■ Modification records
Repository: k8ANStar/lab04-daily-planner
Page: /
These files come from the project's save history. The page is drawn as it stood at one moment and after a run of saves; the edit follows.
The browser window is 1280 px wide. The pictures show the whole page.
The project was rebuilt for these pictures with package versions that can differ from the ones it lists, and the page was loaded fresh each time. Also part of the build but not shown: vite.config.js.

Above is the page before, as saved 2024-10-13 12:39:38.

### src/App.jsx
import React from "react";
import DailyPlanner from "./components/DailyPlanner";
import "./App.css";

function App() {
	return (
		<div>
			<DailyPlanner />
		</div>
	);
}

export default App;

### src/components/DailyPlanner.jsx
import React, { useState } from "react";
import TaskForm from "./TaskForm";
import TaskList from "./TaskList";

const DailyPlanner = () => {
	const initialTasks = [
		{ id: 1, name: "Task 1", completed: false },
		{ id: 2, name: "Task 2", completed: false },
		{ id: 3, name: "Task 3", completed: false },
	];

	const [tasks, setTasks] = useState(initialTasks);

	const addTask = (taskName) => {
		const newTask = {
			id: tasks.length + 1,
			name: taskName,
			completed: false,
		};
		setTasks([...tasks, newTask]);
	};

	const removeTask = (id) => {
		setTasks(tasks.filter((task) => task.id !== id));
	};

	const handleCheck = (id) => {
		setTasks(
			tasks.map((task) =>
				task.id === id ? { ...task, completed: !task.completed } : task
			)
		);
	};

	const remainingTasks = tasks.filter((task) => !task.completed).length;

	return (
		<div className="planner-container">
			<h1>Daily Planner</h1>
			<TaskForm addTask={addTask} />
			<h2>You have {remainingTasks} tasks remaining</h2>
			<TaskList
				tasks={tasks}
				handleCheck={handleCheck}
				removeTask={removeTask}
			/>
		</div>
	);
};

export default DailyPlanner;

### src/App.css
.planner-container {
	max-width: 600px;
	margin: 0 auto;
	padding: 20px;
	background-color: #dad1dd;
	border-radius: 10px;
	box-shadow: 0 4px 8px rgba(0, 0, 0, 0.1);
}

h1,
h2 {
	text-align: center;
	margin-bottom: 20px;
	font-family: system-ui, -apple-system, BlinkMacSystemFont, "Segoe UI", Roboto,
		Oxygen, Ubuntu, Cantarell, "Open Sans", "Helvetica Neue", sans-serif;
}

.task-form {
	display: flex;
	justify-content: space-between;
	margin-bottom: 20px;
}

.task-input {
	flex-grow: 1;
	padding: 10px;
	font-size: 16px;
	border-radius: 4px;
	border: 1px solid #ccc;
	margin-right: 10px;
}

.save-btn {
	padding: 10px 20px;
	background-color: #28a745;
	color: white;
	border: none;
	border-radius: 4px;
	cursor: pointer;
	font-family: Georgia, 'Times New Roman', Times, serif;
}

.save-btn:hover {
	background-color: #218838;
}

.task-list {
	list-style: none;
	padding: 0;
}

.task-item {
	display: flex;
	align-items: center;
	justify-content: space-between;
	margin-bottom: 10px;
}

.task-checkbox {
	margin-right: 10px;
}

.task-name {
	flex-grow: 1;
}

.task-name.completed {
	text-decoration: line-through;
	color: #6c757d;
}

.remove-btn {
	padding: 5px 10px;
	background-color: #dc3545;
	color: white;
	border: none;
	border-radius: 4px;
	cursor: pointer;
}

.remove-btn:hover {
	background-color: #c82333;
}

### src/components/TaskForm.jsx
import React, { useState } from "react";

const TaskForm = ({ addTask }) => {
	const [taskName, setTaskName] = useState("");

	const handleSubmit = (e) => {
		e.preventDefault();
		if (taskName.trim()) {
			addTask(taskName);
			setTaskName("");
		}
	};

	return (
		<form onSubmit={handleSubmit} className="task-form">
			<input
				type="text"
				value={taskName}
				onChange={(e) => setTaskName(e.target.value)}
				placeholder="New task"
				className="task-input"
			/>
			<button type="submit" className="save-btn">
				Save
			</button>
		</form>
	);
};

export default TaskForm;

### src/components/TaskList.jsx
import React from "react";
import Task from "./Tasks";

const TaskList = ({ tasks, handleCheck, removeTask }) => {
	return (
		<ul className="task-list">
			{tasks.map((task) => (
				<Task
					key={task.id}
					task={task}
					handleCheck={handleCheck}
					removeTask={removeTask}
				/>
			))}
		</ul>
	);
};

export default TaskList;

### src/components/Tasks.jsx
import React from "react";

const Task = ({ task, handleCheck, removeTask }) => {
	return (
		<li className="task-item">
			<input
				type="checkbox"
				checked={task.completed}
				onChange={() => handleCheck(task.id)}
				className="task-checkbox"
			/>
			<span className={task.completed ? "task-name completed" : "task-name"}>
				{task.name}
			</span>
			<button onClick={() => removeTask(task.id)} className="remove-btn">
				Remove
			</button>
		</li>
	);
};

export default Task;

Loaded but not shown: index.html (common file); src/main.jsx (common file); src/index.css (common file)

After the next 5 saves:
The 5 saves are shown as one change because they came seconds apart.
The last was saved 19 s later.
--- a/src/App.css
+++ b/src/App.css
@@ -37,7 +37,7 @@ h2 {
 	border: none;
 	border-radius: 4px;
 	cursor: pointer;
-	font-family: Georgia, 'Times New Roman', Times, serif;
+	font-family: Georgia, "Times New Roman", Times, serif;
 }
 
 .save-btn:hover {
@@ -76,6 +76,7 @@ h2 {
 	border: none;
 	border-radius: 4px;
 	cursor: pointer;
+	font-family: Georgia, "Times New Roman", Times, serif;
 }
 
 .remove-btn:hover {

...

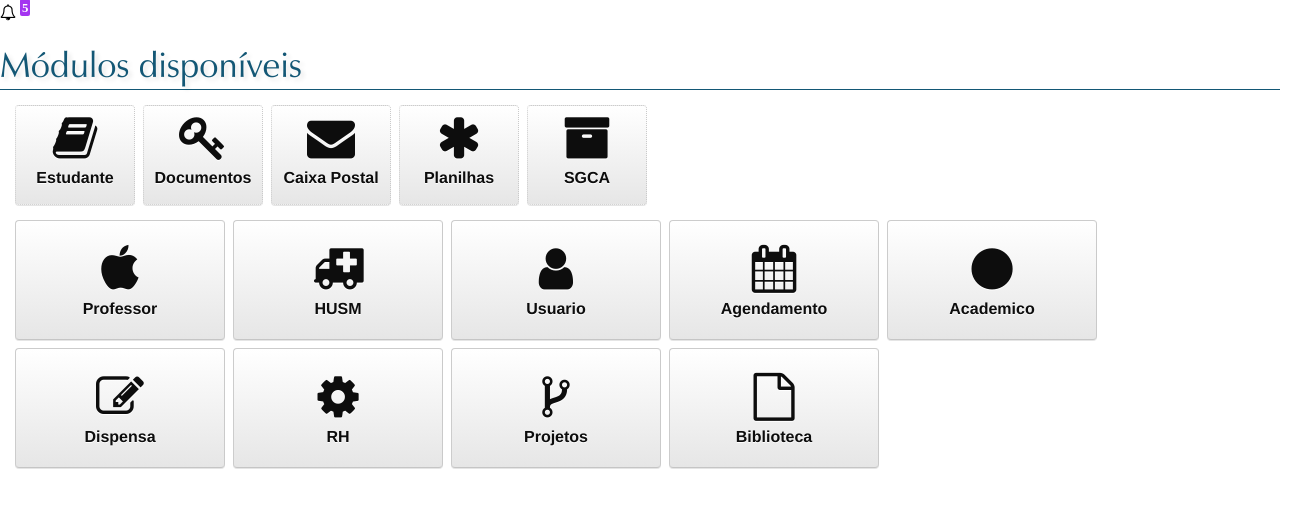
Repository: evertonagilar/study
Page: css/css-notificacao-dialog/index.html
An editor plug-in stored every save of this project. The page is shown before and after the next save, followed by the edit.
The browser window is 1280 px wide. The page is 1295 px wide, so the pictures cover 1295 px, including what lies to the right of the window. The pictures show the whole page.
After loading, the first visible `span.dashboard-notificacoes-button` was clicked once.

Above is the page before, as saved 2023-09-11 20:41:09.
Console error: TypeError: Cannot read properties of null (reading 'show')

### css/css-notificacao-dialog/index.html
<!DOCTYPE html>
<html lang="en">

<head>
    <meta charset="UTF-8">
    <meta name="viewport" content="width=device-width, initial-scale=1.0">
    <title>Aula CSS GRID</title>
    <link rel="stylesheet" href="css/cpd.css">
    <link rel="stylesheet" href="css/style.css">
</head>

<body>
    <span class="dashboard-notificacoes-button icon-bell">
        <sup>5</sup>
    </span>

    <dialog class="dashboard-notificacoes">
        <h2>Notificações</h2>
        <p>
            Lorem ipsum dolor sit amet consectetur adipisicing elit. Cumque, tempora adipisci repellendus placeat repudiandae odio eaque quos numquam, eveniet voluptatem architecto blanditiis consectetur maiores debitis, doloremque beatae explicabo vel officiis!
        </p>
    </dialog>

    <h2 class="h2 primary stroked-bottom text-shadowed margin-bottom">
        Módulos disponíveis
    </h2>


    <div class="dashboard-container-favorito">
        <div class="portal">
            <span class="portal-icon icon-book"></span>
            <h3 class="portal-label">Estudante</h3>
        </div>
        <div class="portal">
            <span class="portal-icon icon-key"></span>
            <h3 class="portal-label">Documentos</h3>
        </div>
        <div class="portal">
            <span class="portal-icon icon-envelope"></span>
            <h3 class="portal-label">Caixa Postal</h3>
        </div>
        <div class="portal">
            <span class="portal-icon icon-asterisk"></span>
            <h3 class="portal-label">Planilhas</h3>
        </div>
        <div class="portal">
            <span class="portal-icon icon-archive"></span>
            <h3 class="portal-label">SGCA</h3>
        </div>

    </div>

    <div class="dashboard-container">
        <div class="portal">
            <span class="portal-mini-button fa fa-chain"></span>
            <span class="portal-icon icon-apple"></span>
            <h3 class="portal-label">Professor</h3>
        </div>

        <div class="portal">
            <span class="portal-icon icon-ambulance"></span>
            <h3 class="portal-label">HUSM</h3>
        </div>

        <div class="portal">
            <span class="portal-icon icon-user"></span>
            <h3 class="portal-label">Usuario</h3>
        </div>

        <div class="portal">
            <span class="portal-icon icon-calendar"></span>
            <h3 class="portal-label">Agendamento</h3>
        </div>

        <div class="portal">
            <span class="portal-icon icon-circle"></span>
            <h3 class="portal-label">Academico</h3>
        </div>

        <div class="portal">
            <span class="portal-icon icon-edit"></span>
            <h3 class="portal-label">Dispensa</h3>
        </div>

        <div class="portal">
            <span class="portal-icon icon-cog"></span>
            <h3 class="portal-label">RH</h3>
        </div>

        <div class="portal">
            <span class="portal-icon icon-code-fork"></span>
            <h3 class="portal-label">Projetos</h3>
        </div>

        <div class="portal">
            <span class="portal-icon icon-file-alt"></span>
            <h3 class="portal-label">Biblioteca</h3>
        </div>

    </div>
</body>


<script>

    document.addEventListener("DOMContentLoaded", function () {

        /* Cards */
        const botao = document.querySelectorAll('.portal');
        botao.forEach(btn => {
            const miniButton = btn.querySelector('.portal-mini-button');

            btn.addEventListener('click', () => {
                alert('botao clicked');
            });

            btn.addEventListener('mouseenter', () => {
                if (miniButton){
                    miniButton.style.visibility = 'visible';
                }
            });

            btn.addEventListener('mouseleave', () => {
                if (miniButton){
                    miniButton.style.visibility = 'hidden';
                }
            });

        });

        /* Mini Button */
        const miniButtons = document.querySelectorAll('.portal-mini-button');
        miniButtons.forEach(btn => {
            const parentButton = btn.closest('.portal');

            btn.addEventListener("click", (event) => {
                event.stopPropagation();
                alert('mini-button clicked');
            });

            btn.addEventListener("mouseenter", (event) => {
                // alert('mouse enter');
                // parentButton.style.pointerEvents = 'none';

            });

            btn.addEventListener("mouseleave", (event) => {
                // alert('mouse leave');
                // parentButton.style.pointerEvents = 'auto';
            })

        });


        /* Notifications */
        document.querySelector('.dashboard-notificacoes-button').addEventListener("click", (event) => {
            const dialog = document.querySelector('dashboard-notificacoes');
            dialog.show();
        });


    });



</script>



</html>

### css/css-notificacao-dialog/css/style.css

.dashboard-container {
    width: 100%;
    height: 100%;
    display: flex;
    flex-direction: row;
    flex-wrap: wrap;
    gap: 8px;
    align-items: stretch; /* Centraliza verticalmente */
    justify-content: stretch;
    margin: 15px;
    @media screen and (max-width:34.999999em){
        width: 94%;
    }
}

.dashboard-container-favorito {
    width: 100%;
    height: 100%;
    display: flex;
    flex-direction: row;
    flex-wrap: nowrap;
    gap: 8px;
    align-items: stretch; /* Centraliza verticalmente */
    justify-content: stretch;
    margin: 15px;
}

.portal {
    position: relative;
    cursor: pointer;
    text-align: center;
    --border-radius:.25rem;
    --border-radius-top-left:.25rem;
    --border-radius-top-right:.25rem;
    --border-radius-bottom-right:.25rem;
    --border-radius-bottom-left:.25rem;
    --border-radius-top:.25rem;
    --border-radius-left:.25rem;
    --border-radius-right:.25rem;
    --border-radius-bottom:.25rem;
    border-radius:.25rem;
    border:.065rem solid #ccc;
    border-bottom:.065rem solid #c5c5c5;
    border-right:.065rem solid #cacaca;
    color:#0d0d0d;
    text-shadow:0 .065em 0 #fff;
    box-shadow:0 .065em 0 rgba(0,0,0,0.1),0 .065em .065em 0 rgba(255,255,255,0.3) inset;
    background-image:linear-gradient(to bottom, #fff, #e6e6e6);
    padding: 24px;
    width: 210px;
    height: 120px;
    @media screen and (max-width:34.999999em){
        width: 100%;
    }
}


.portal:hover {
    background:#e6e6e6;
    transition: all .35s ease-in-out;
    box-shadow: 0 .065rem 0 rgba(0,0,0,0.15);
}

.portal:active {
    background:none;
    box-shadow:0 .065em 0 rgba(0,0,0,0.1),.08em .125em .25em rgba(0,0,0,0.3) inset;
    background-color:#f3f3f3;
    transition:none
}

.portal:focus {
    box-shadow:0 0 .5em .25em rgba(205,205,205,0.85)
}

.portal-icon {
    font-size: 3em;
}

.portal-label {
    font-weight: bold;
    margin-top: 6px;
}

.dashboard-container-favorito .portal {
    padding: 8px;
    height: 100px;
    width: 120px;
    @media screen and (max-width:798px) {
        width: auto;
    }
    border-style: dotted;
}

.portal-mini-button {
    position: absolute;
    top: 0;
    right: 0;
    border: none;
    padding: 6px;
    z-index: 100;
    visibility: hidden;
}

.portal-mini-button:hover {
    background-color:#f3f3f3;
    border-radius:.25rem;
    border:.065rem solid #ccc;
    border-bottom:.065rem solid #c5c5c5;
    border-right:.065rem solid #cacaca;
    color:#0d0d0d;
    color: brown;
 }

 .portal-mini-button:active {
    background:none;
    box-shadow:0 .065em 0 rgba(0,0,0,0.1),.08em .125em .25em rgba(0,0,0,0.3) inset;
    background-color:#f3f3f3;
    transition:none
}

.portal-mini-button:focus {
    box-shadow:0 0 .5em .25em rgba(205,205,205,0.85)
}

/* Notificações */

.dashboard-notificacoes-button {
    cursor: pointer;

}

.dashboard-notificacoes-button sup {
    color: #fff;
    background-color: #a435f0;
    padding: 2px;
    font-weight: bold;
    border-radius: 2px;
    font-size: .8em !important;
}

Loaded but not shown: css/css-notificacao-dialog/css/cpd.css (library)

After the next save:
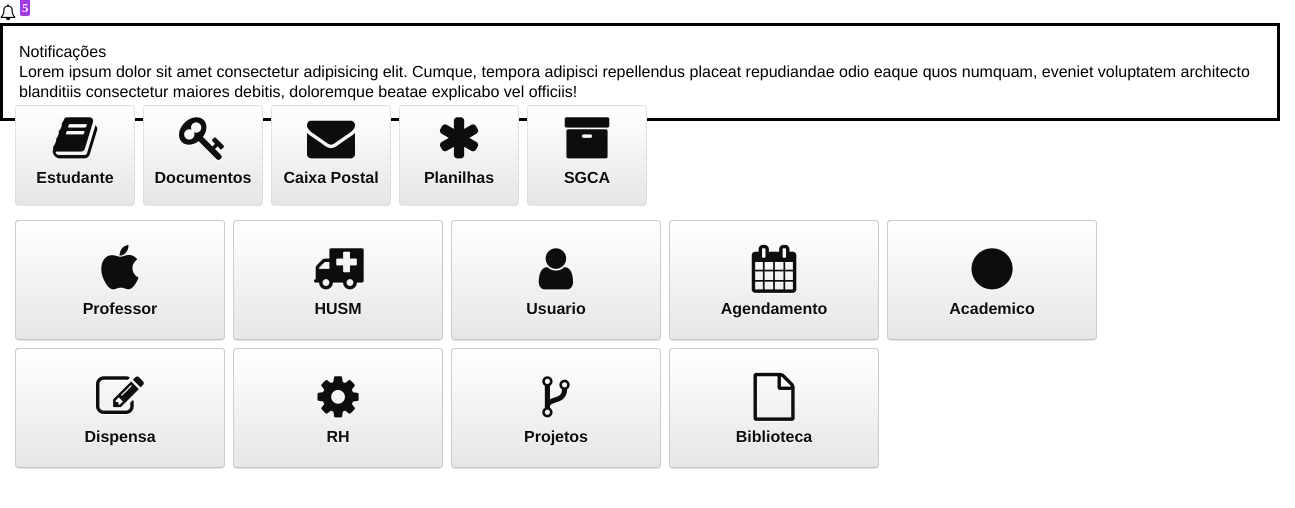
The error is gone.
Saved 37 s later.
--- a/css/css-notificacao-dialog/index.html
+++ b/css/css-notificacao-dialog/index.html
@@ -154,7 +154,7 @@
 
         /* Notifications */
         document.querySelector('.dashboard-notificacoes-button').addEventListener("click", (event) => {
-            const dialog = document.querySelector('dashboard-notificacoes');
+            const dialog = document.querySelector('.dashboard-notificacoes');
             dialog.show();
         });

■ What to do
The reply is a bare number: how many lines above include "html".

■ Written solution
8